**Required work:**
Go over the data below line by line, and state how many lines contain the string "export". Give the number only.

**Dataset:**
Start of Block

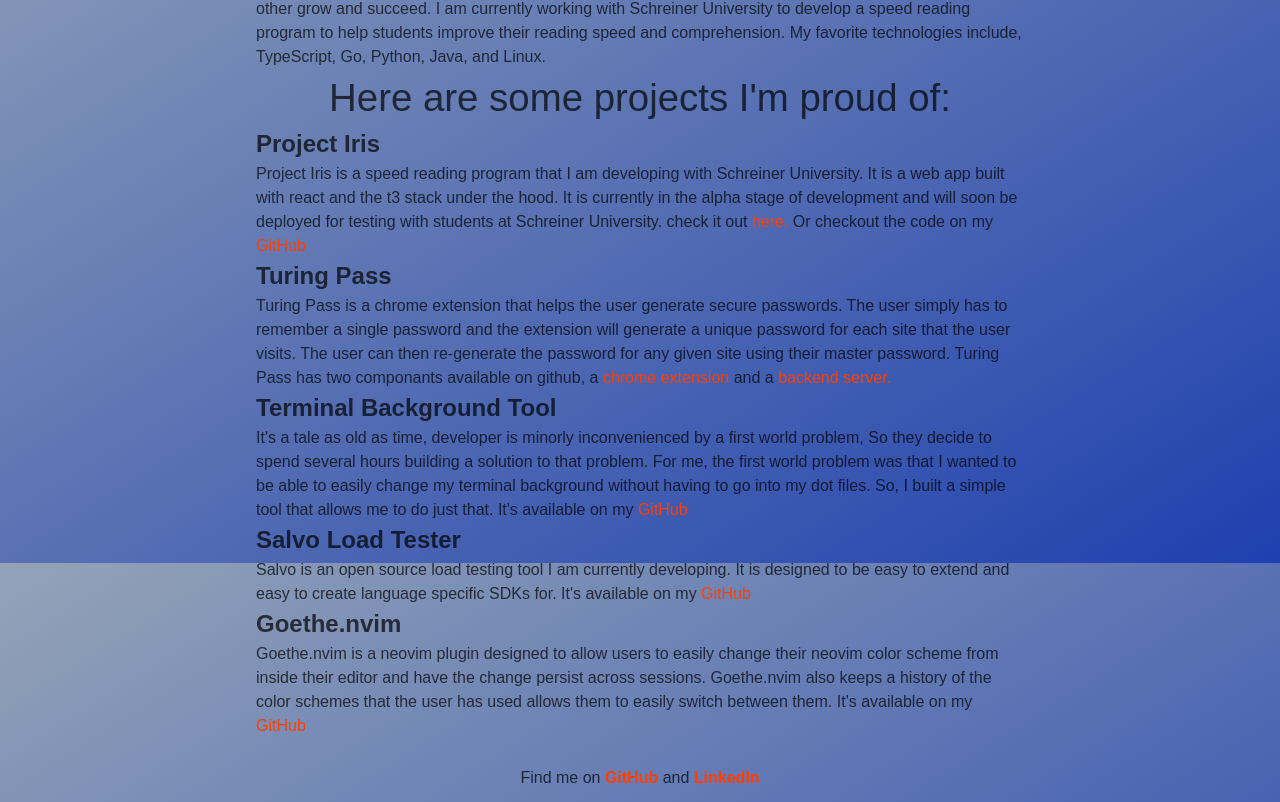
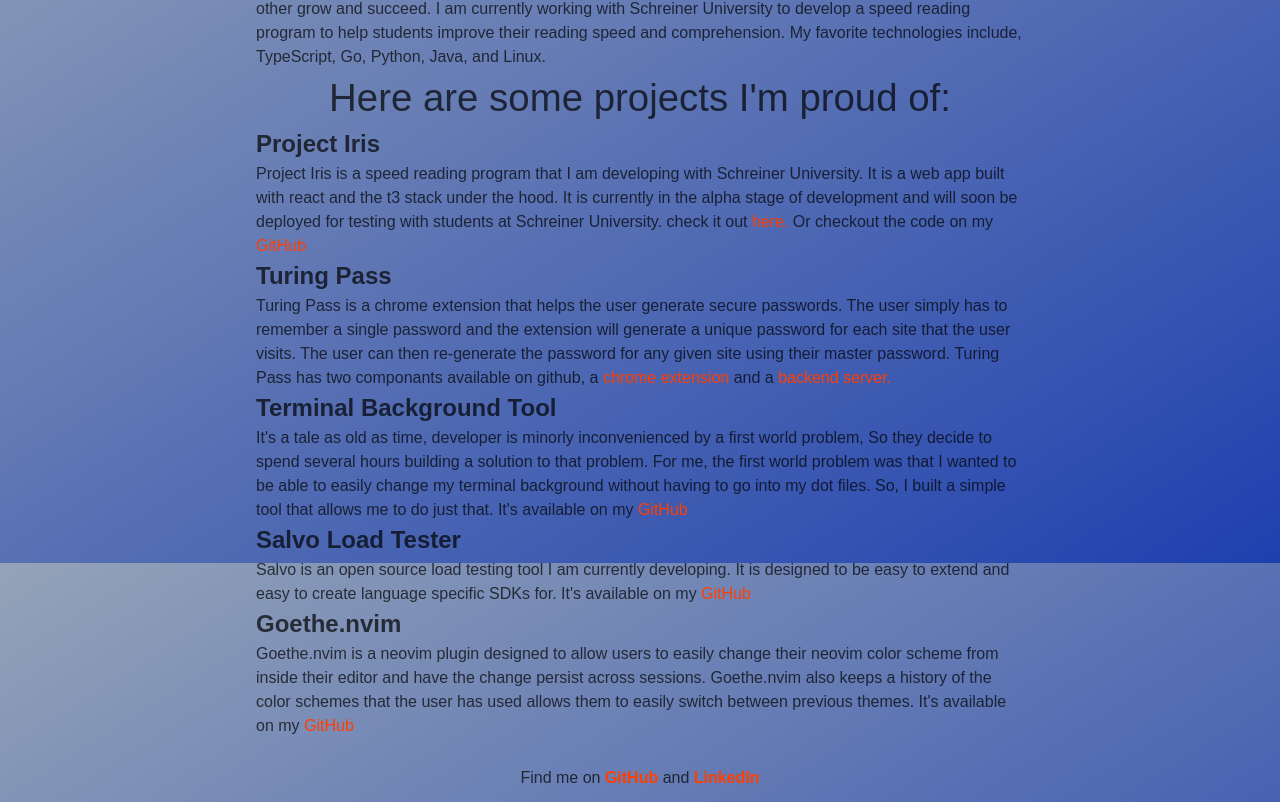
Before and after one commit to JasonBoyett/portfolio, a SvelteKit app: page /about in a window 1280 px wide. Shown: the part 237-1039 px from the top of the page. Built offline with nearby package versions, Linux system fonts and the light colour scheme.

Commit message:
second wording change of the day.

```diff
--- a/src/routes/about/+page.svelte
+++ b/src/routes/about/+page.svelte
@@ -79,7 +79,7 @@
     <break />
     Goethe.nvim also keeps a history of the color schemes that the user has used
     <break />
-    allows them to easily switch between them.
+    allows them to easily switch between previous themes.
     <break />
     It's available on my
     <a href="https://github.com/JasonBoyett/Goethe.nvim">GitHub</a>
```
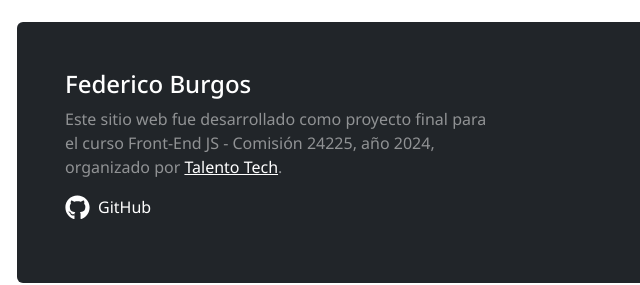
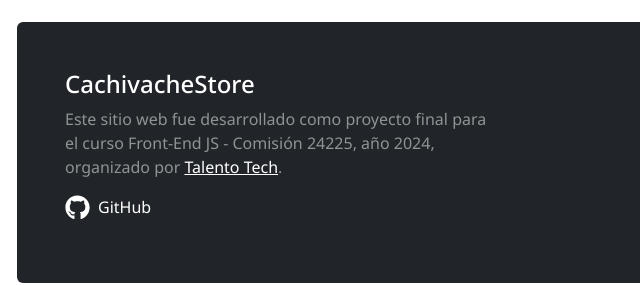
Before and after one commit to fedev95/talento-tech-frontend, a plain HTML site: page contacto.html in a window 1280 px wide. Shown: the part 536-821 px from the top of the page, 0-640 px from the left. Drawn offline with nearby package versions, Linux system fonts and the light colour scheme.

Commit message:
titulo de footer

```diff
--- a/contacto.html
+++ b/contacto.html
@@ -103,7 +103,7 @@
     <footer class="bg-dark rounded mb-3 container-fluid mt-auto p-3 py-5 p-sm-5 text-white">
       <div class="row">
         <div class="col-lg-6">
-          <h4>Federico Burgos</h4>
+          <h4>CachivacheStore</h4>
           <p class="w-75 text-white-50">
             Este sitio web fue desarrollado como proyecto final para el curso Front-End JS - Comisión 24225, año 2024, organizado
             por <a class="text-white" href="https://inscripcionesagencia.bue.edu.ar/talentotech/">Talento Tech</a>.
```
Also changed, not shown: index.html (+1 -1 lines), producto.html (+1 -1 lines).
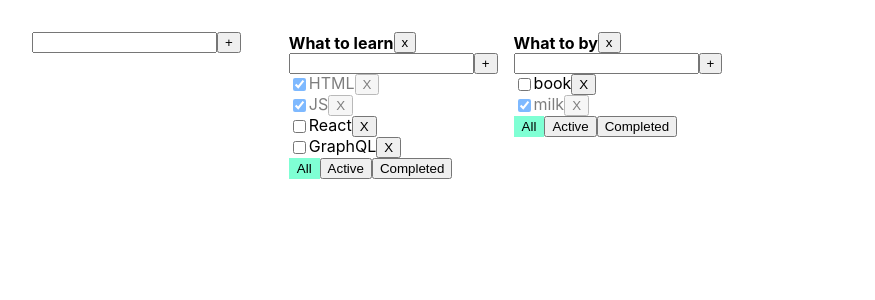
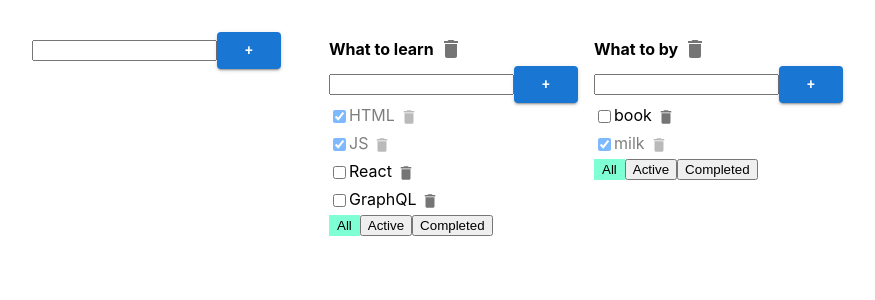
Before and after one commit to AlexandrShnipov/todolist-ts, a React (Create React App) app: page / in a window 1280 px wide. Shown: the top 300 px of the page, without its empty margins (32-907 px from the left). Built offline with nearby package versions, Linux system fonts and the light colour scheme.

Commit message:
added button delete in MU

```diff
--- a/package.json
+++ b/package.json
@@ -5,6 +5,7 @@
   "dependencies": {
     "@emotion/react": "^11.10.5",
     "@emotion/styled": "^11.10.5",
+    "@mui/icons-material": "^5.10.16",
     "@mui/material": "^5.10.16",
     "@testing-library/jest-dom": "^5.14.1",
     "@testing-library/react": "^13.0.0",
--- a/src/components/AddItemForm.tsx
+++ b/src/components/AddItemForm.tsx
@@ -1,4 +1,6 @@
+import { Button } from '@mui/material';
 import React, {ChangeEvent, KeyboardEvent, useState} from 'react';
+
 
 type AddItemFormPropsType = {
     addItem: (title: string) => void
@@ -24,6 +26,7 @@ export const AddItemForm = (props: AddItemFormPropsType) => {
                 setError('Title is required')
             )
         }
+
         addItem(newTaskTitle.trim())
         setNewTaskTitle('')
     }
@@ -37,7 +40,10 @@ export const AddItemForm = (props: AddItemFormPropsType) => {
                     onKeyPress={onKeyPressHandler}
                     className={error ? 'error' : ''}
                 />
-                <button onClick={addNewTask}>+</button>
+                <Button
+                    onClick={addNewTask}
+                    variant={'contained'}>+
+                </Button>
             </div>
             {error && <p className={'error-message'}>{error}</p>}
         </div>
--- a/src/components/Todolist.tsx
+++ b/src/components/Todolist.tsx
@@ -3,6 +3,8 @@ import {FilterValuesType} from '../App';
 import './TodoList.css'
 import {AddItemForm} from './AddItemForm';
 import {EditableSpan} from './EditableSpan';
+import IconButton from '@mui/material/IconButton';
+import {Delete} from '@mui/icons-material';
 
 export type TasksType = {
     id: string
@@ -48,7 +50,12 @@ export const Todolist = (props: TodoListPropsType) => {
                         onChange={onChangeHandler}
                     />
                     <EditableSpan title={task.title}/>
-                    <button onClick={onRemoveHandler}>X</button>
+                    <IconButton
+                        onClick={onRemoveHandler}
+                        aria-label="delete"
+                        size="small">
+                        <Delete fontSize={'inherit'}/>
+                    </IconButton>
                 </li>
             )
         }
@@ -77,7 +84,12 @@ export const Todolist = (props: TodoListPropsType) => {
             <div>
                 <div style={{display: 'flex', alignItems: 'center'}}>
                     <h3>{title}</h3>
-                    <button onClick={removeTodoList}>x</button>
+                    <IconButton
+                        onClick={removeTodoList}
+                        aria-label="delete"
+                        size="small">
+                        <Delete />
+                    </IconButton>
                 </div>
 
                 <AddItemForm addItem={addTask}/>
```
Also changed, not shown: 1 other file (tests, documents, lock files or other folders).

End of Block

**Problem solution:**
5